> _What the task asks_: In full and without alteration, give the listing again.
##########
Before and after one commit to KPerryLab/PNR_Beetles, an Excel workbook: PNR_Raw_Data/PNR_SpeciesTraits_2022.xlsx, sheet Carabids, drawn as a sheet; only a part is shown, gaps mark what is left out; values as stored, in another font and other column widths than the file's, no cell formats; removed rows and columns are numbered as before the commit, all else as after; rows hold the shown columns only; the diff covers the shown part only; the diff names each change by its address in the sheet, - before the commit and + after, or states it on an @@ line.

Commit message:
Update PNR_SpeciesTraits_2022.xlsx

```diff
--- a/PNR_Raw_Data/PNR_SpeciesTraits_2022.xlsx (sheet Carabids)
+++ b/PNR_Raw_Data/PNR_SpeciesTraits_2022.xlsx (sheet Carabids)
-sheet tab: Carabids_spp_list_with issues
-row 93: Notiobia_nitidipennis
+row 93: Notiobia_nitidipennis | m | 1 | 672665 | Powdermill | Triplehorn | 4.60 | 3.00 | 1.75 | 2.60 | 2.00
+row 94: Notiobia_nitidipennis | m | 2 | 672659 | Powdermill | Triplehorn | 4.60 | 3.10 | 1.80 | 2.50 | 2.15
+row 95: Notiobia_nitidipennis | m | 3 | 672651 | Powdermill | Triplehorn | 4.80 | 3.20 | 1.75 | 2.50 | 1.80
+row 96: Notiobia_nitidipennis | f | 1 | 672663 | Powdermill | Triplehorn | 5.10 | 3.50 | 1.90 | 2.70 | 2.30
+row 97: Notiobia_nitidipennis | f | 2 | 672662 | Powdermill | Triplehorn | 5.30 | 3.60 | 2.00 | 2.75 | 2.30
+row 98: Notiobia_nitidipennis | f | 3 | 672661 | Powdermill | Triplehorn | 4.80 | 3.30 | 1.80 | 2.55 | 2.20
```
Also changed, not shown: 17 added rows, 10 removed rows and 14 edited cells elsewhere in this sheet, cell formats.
##########
> _Answer area_:
Before and after one commit to KPerryLab/PNR_Beetles, an Excel workbook: PNR_Raw_Data/PNR_SpeciesTraits_2022.xlsx, sheet Carabids, drawn as a sheet; only a part is shown, gaps mark what is left out; values as stored, in another font and other column widths than the file's, no cell formats; removed rows and columns are numbered as before the commit, all else as after; rows hold the shown columns only; the diff covers the shown part only; the diff names each change by its address in the sheet, - before the commit and + after, or states it on an @@ line.

Commit message:
Update PNR_SpeciesTraits_2022.xlsx

```diff
--- a/PNR_Raw_Data/PNR_SpeciesTraits_2022.xlsx (sheet Carabids)
+++ b/PNR_Raw_Data/PNR_SpeciesTraits_2022.xlsx (sheet Carabids)
-sheet tab: Carabids_spp_list_with issues
-row 93: Notiobia_nitidipennis
+row 93: Notiobia_nitidipennis | m | 1 | 672665 | Powdermill | Triplehorn | 4.60 | 3.00 | 1.75 | 2.60 | 2.00
+row 94: Notiobia_nitidipennis | m | 2 | 672659 | Powdermill | Triplehorn | 4.60 | 3.10 | 1.80 | 2.50 | 2.15
+row 95: Notiobia_nitidipennis | m | 3 | 672651 | Powdermill | Triplehorn | 4.80 | 3.20 | 1.75 | 2.50 | 1.80
+row 96: Notiobia_nitidipennis | f | 1 | 672663 | Powdermill | Triplehorn | 5.10 | 3.50 | 1.90 | 2.70 | 2.30
+row 97: Notiobia_nitidipennis | f | 2 | 672662 | Powdermill | Triplehorn | 5.30 | 3.60 | 2.00 | 2.75 | 2.30
+row 98: Notiobia_nitidipennis | f | 3 | 672661 | Powdermill | Triplehorn | 4.80 | 3.30 | 1.80 | 2.55 | 2.20
```
Also changed, not shown: 17 added rows, 10 removed rows and 14 edited cells elsewhere in this sheet, cell formats.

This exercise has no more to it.